Check each line of the listing for the string "setChecked", count the lines that have it, and answer with that number only.

RECORDED DATA ->
____________________
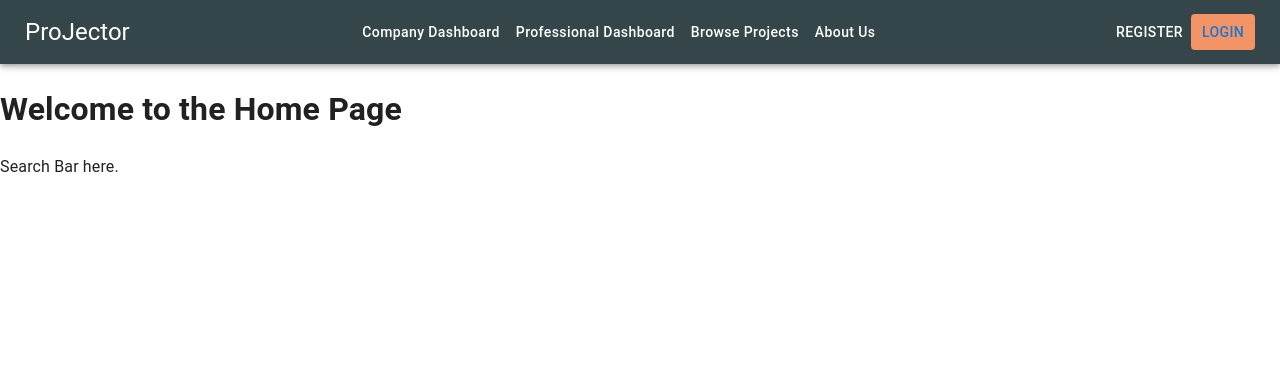
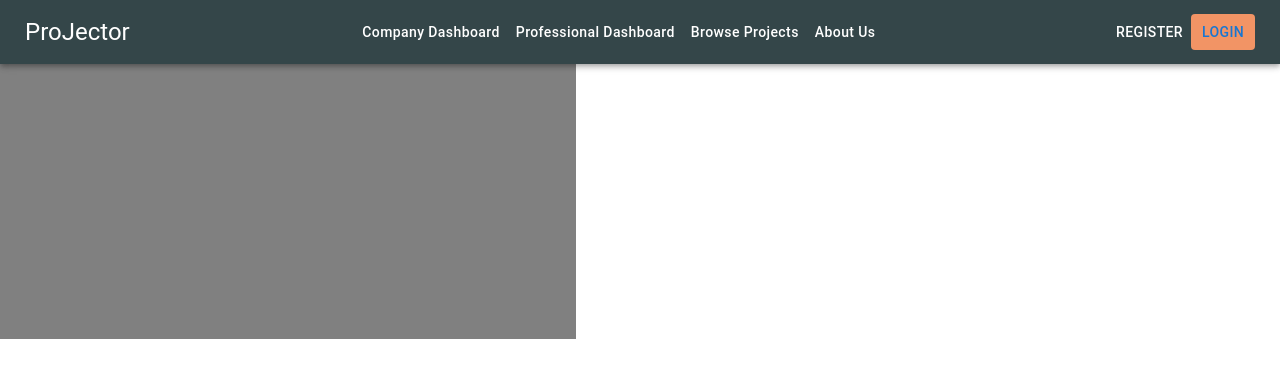
Before and after one commit to Chuanhui-Zheng/Web-Platform-for-Connecting-Professionals-with-Projects, a React (Vite) app in the folder frontend/: page /allprojects in a window 1280 px wide. Shown: the top 378 px of the page. Built offline with nearby package versions, Linux system fonts and the light colour scheme.

Commit message:
created file layout

```diff
--- a/frontend/src/pages/AllProjects.jsx
+++ b/frontend/src/pages/AllProjects.jsx
@@ -1,11 +1,29 @@
 import React from 'react';
+import Box from '@mui/material/Box';
+import Collapse from '@mui/material/Collapse';
 
 function AllProjects() {
+    const [checked, setChecked] = React.useState(false);
+
+    const handleChange = () => {
+        setChecked((prev) => !prev);
+    };
     return (
-      <div>
-        <h1>Welcome to the Home Page</h1>
-        <p>Search Bar here.</p>
-      </div>
+      <Box>
+        <Box sx={{ width: '45%', height: '100%', backgroundColor: 'grey' }}>
+          <Collapse orientation="horizontal" in={checked} sx={{ height: '100%'}}>
+          <div>
+          <h1>Welcome to the Home Page</h1>
+          <p>Search Bar here.</p>
+        </div>
+          </Collapse>
+        </Box>
+        {/* <div>
+          <h1>Welcome to the Home Page</h1>
+          <p>Search Bar here.</p>
+        </div> */}
+      </Box>
+
     );
 }
 
```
____________________
TASK SOLUTION -> 2